▶ [YOUR OBJECTIVE] Lines in the entries below where the word "files" shows up should each be copied.

▶ [MATERIAL SUPPLIED]
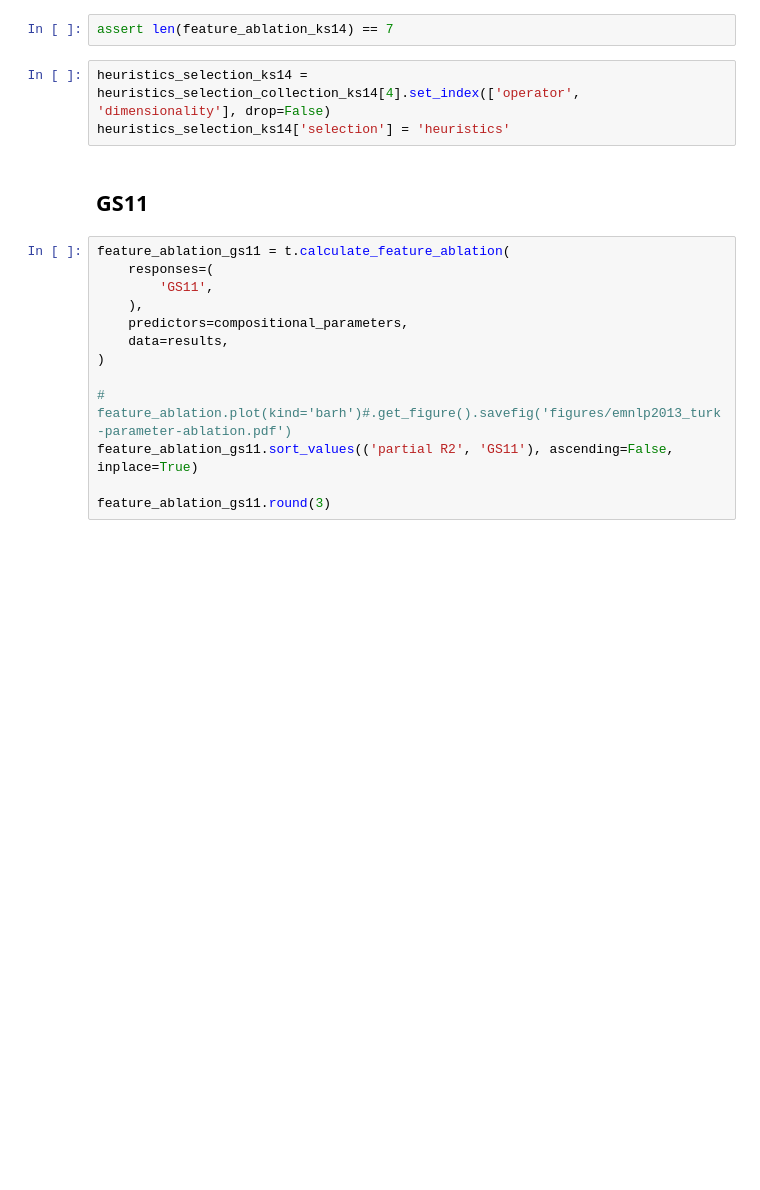
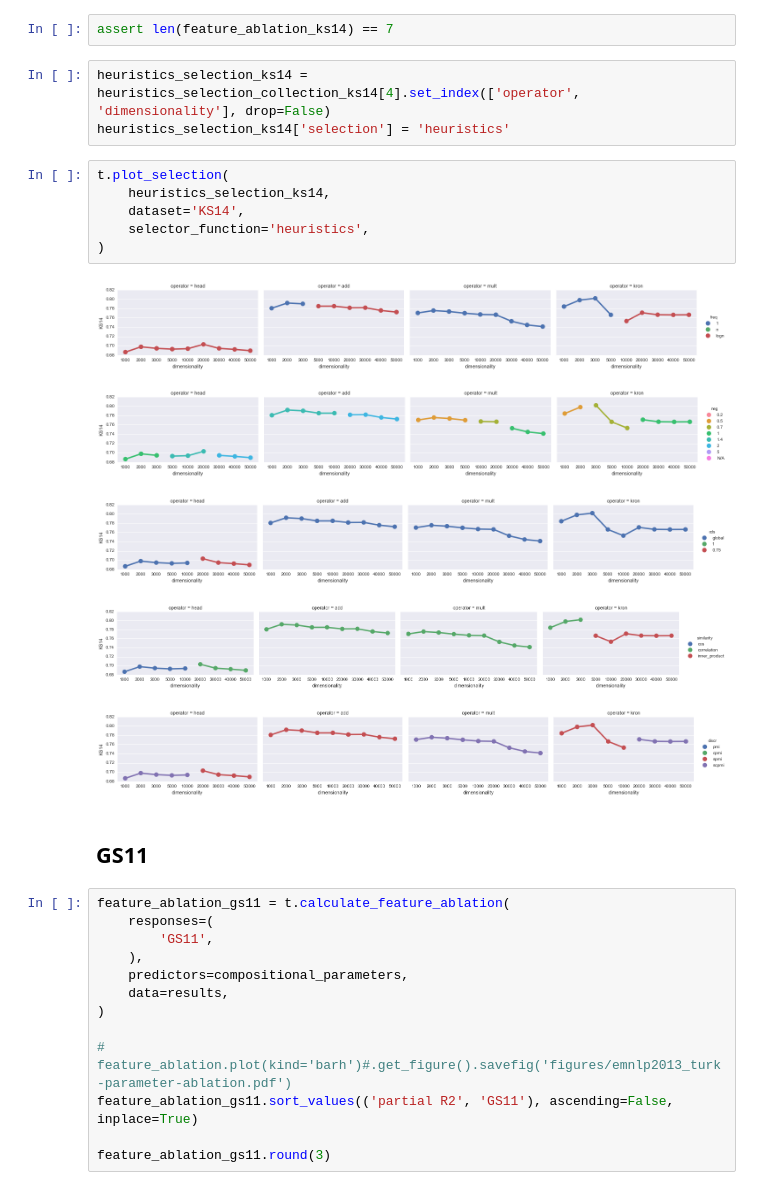
Before and after one commit to dimazest/thesis, a Jupyter notebook: supplement/parameter-selection.ipynb, the cells around one changed output. Drawn from its saved outputs; the diff is of its cells as text; blank space fills up the shorter version.

Commit message:
Heuristic selection

```diff
--- a/supplement/parameter-selection.ipynb
+++ b/supplement/parameter-selection.ipynb
@@ -616,6 +622,18 @@ assert len(feature_ablation_ks14) == 7
 # %%
 heuristics_selection_ks14 = heuristics_selection_collection_ks14[4].set_index(['operator', 'dimensionality'], drop=False)
 heuristics_selection_ks14['selection'] = 'heuristics'
+# %%
+t.plot_selection(
+    heuristics_selection_ks14,
+    dataset='KS14',
+    selector_function='heuristics',
+)
+# %% [output]
+[figure, added]
+[figure, added]
+[figure, added]
+[figure, added]
+[figure, added]
 # %% [markdown]
 ## GS11
 # %%
```
Also changed, not shown: parts of 9 cells of this notebook, 4 other files.
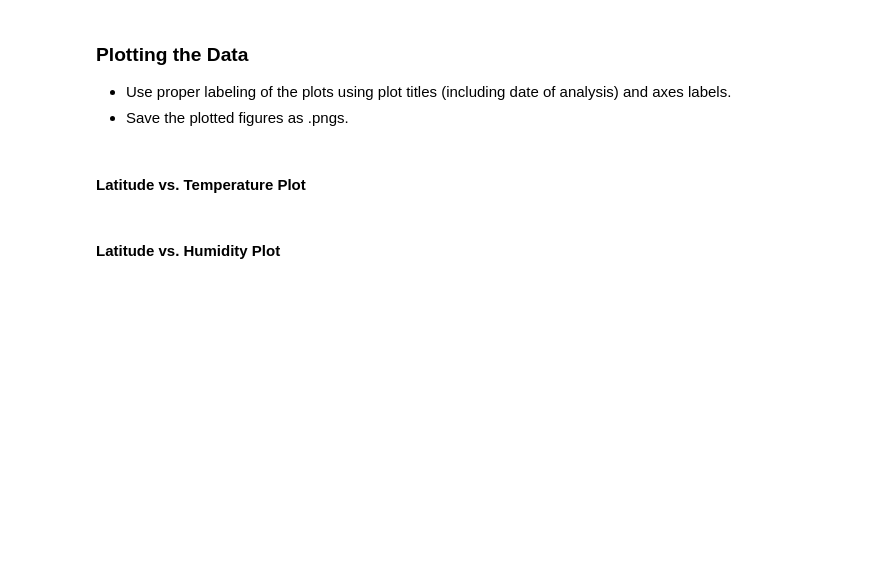
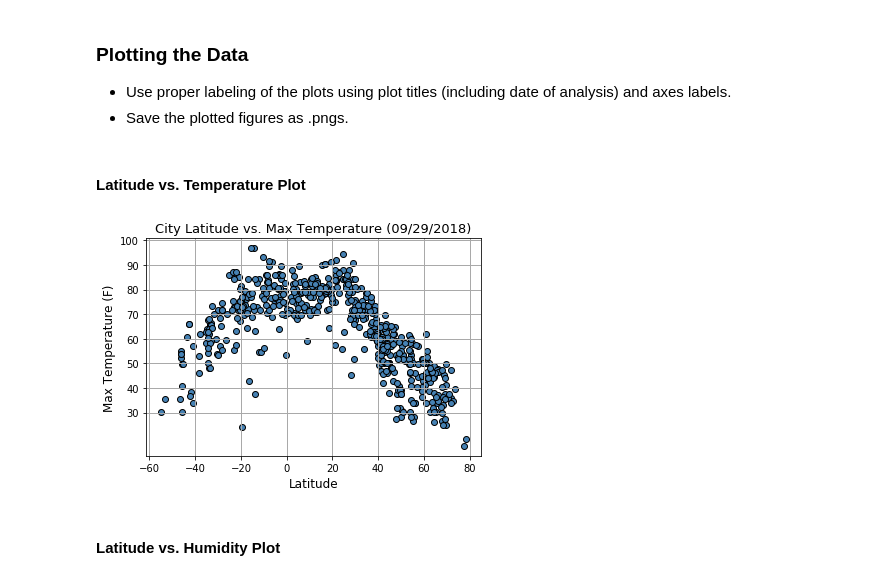
Before and after one commit to srikantiaparna/python-API, a Jupyter notebook: WeatherPy.ipynb, the cells around one changed output. Drawn from its saved outputs; the diff is of its cells as text; code cells hidden in the pictures; blank space fills up the shorter version.

```diff
--- a/WeatherPy.ipynb
+++ b/WeatherPy.ipynb
@@ -156,8 +157,8 @@ Processing Record 47 of Set 4 | Oume
 * Export the city data into a .csv.
 * Display the DataFrame
 # %%
-# Create a dictonary with the lists
-weatherpy_dict = {
+# Create a data frame from the dictionary with the lists
+weatherpy_data = pd.DataFrame({
     "City": city_name,
     "Cloudiness(%)":cloudiness,
     "Country":country,
@@ -167,10 +168,7 @@ weatherpy_dict = {
     "Lng":lng,
     "Max Temp(°F)": max_temp,
     "Wind Speed(mph)":wind_speed
-}
-
-# Create a data frame from the dictionary
-weatherpy_data = pd.DataFrame(weatherpy_dict)
+})
 
 # Display count of weather data values
 weatherpy_data.count()
@@ -189,10 +205,7 @@ weatherpy_data.head()
 weatherpy_data["City"]=weatherpy_data["City"]
 weatherpy_data["Cloudiness(%)"]=weatherpy_data["Cloudiness(%)"]
 weatherpy_data["Country"]=weatherpy_data["Country"]
-#weatherpy_data['Date'] = weatherpy_data['Date'].apply(lambda x:dt.strftime(pd.to_datetime(x),'%Y-%m-%d %H:%M:%S'))
-
-weatherpy_data['Date'] = pd.to_datetime(weatherpy_data['Date'],unit='s')#'%Y-%m-%d %H:%M:%S'))
-#df['date'] = df['date'].dt.tx_localize('utc').dt.tz_convert('US/Central')
+weatherpy_data['Date'] = weatherpy_data['Date'].apply(lambda x:dt.fromtimestamp(x))
 weatherpy_data["Humidity(%)"]=weatherpy_data["Humidity(%)"]
 weatherpy_data["Lat"]=weatherpy_data["Lat"]
 weatherpy_data["Lng"]=weatherpy_data["Lng"]
@@ -208,27 +231,28 @@ weatherpy_data.head()
 # %%
 ################################## Latitude vs. Temperature Plot ####################################################
 
 # Set Date format for the title
 Date = dt.now().strftime("(%m/%d/%Y)")
 
 # Build a scatter plot
 plt.figure(figsize=(6,4))
 plt.scatter(weatherpy_data["Lat"], weatherpy_data["Max Temp(°F)"], marker="o",facecolors="steelblue",edgecolors="black")
 
 # Set other graph properties
 plt.title("City Latitude vs. Max Temperature " +  str(Date),fontsize=13)
 plt.ylabel("Max Temperature (F)",fontsize=12)
 plt.xlabel("Latitude",fontsize=12)
-plt.yticks(np.arange(30, 120, 10))
+plt.yticks(np.arange(30, 110, 10))
 plt.xticks(np.arange(-60, 100, 20))
-plt.grid(linestyle='-', linewidth='0.5', color='darkgrey')
-
+plt.grid(linestyle='-', linewidth='1.0', color='darkgrey')
 
 # Save the figure
 plt.savefig("Latitude vs. Temperature Plot.png")
 
 # Show plot
 plt.show()
+# %% [output]
+[figure, added]
 # %% [markdown]
 #### Latitude vs. Humidity Plot
 # %%
```
Also changed, not shown: parts of 11 cells of this notebook, 6 other files.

▶ [FINISHED TASK]
Also changed, not shown: parts of 9 cells of this notebook, 4 other files.
Also changed, not shown: parts of 11 cells of this notebook, 6 other files.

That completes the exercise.